Variegated vs Self-Striping Yarn - What’s the Difference

Is variegated yarn better than self-striping? Is it the other way around? What is the difference between the two anyway? Is there one at all? We’re here to answer your questions and dispel any doubts you may have about using variegated and self-striping yarn. So without further ado, let’s jump straight into it.

What Is Self-Striping Yarn?

Self-striping yarn is a multi-colour type of yarn that, as the name suggests, creates stripes while you crochet or knit. This effect is achieved thanks to the gradually changing colour of the yarn itself as you go down the strand. Usually, these yarns come in complementary colour combinations, and the intervals at which the colours change are always the same. The intervals are usually determined based on common stitch lengths.

Want to try knitting with self-striping yarn? We suggest using this free baby blanket pattern for practice!

Self-Striping Yarn - Pros and Cons
Multi-coloured yarns in general, including self-striping yarn, are one of those things that you either love or hate working with. While they can be quite challenging, they still allow for easy pattern creation. Let’s take a closer look at some of the main pros and cons of self-striping yarn.

Advantages of Self-Striping Yarn
However, there are also some drawbacks to using self-striping yarn:
- Requires skill. All multi-colour yarns can be a little difficult to work with, and self-striping yarn is no exception. If you’re still at the beginning stages of learning to work with multi-colour materials, be ready for a lot of trial and error.
- Interfering with patterns. While self-striping yarn can create beautiful stripes, the changing colours can interfere with stitch-based patterns. So if you’re planning to add a lot of texture to your project, such as with a seersucker knitting stitch, you might want to stay away from more vibrant or clashing colour combinations.
- Limited creativity. Most self-striping yarns are designed to create a striping pattern when knitting socks, mittens, hats, and other smaller items. If you’re working on something bigger, such as a sweater, the striping effect might not happen the way you want it to.

What’s Variegated Yarn?
Variegated yarn and self-striping yarn are quite similar. In fact, variegated yarn is basically any multi-colour yarn, which includes self-striping yarns. However, there are other types of variegated yarn, such as ombre or gradient.

Unlike self-striping yarn, variegated yarn doesn’t have to have even colour-changing intervals. They can be shorter, longer, or entirely uneven. The colours may or may not repeat, and if they do, it could be in a fixed or random order. Basically, variegated yarn is like self-striping yarn without the rules.

Want to give variegated yarn a shot? Check out this variegated cardigan pattern.

Variegated Yarn - The Pros and Cons
As with its self-striping counterpart, variegated yarn also has some advantages and disadvantages to it. Let’s take a closer look at them.

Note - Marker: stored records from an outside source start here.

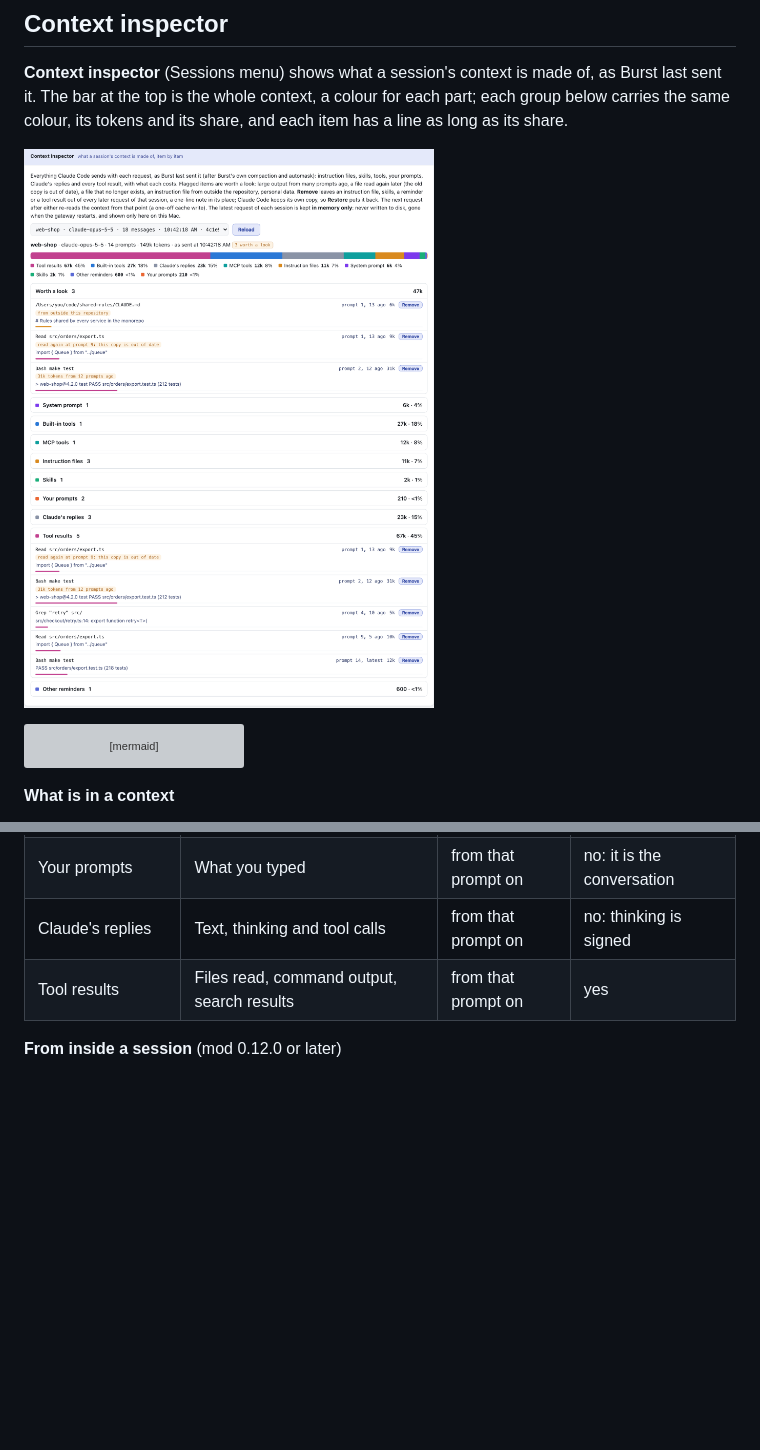
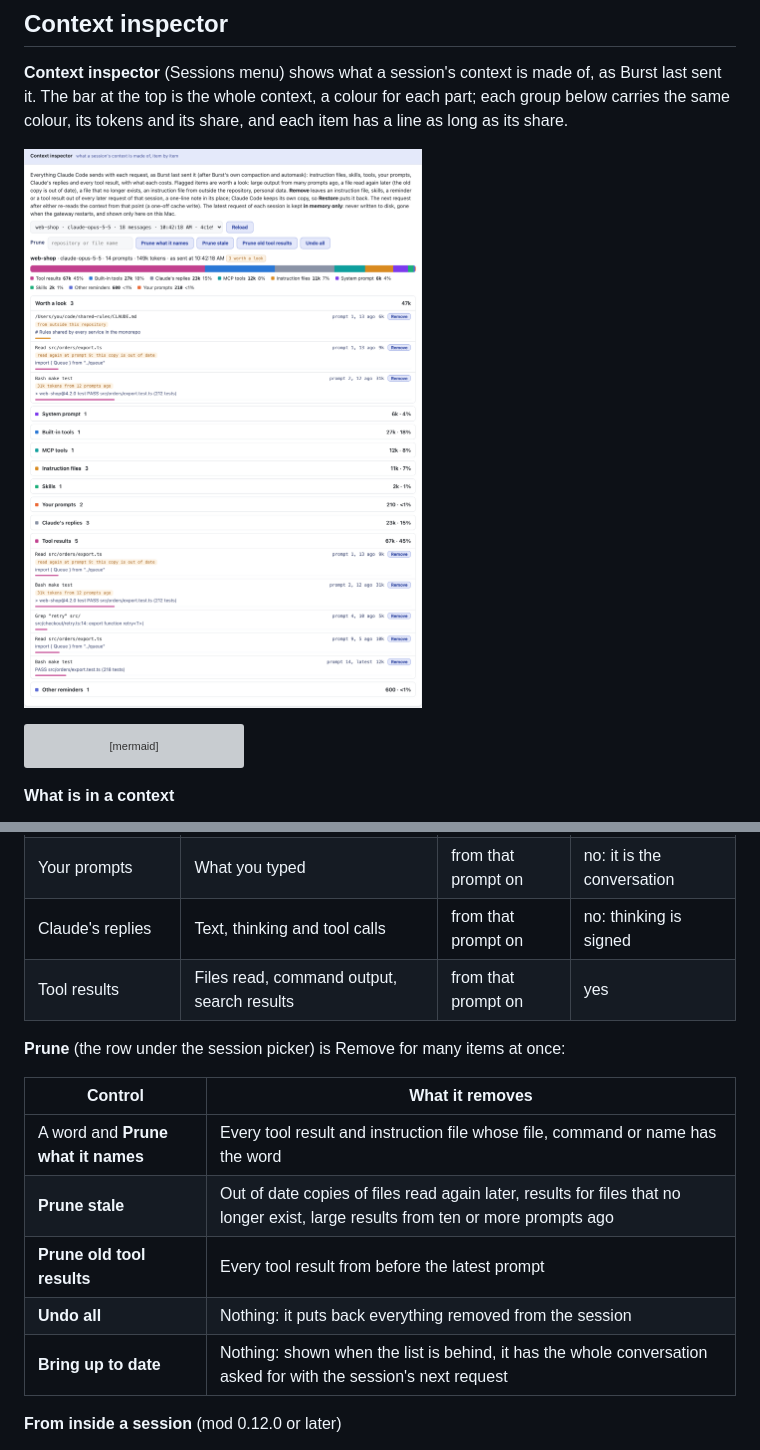
Before and after one commit to andrewbakercloudscale/claude-burst, a Markdown page: docs/dashboard.md, 2 parts joined by grey strips. GitHub-like rendering; pictures changed too: docs/screenshots/context-inspector.png; blank space fills up the shorter version; grey boxes are pictures that could not be loaded.

```diff
--- a/docs/dashboard.md
+++ b/docs/dashboard.md
@@ -190,6 +190,16 @@ flowchart LR
 | Claude's replies | Text, thinking and tool calls | from that prompt on | no: thinking is signed |
 | Tool results | Files read, command output, search results | from that prompt on | yes |
 
+**Prune** (the row under the session picker) is Remove for many items at once:
+
+| Control | What it removes |
+| --- | --- |
+| A word and **Prune what it names** | Every tool result and instruction file whose file, command or name has the word |
+| **Prune stale** | Out of date copies of files read again later, results for files that no longer exist, large results from ten or more prompts ago |
+| **Prune old tool results** | Every tool result from before the latest prompt |
+| **Undo all** | Nothing: it puts back everything removed from the session |
+| **Bring up to date** | Nothing: shown when the list is behind, it has the whole conversation asked for with the session's next request |
+
 **From inside a session** (mod 0.12.0 or later)
 
 The cache holds exactly what was last sent, so the inspector's list is the content of the cache. Two commands ask for it from the session, without opening the dashboard:
```
Also changed, not shown: 1 other file.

Advantages of Variegated Yarn
The pros of variegated yarn include:
- Wide colour choice. Since there are no rules, variegated yarns can come in all kinds of colours and combinations. This provides more freedom than the more uniform self-striping colour combinations (it is fair to mention, however, that this isn’t always the case — there are self-striping yarns that come in out-there colour combos, too).
- Endless creativity. Due to this lack of uniformity, variegated yarns can be used for anything from trinkets to blankets, and you can successfully make beautiful colour patterns on all your projects, regardless of size.
- Multi-colour stitches. Some stitches simply look better with variegated, rather than solid-coloured yarn. This includes, for instance, the mitered square (you can practice it using our free mitered square throw pattern) and modular knits.

Disadvantages of Variegated Yarn
The cons of working with variegated yarn shouldn’t be ignored, either:
- Requires skill. Much like self-striping yarn, variegated yarns require some skill to work with. Sure, you can just ignore the colour changes and work as you would with a solid yarn, but then you run the risk of unplanned colour pooling.
- Not great for pooling. If you want to learn how to pool yarn, you’ll be much better off using self-striping than other multi-coloured yarns. The potentially uneven colour intervals can make pooling with variegated yarn quite difficult.

So which is better, variegated or self-striping yarn? The truth is that there is no straightforward answer. One will be a better choice for certain projects, the other will be a good option for others. Of course, it all eventually comes down to personal preference and what you’re trying to get out of your project.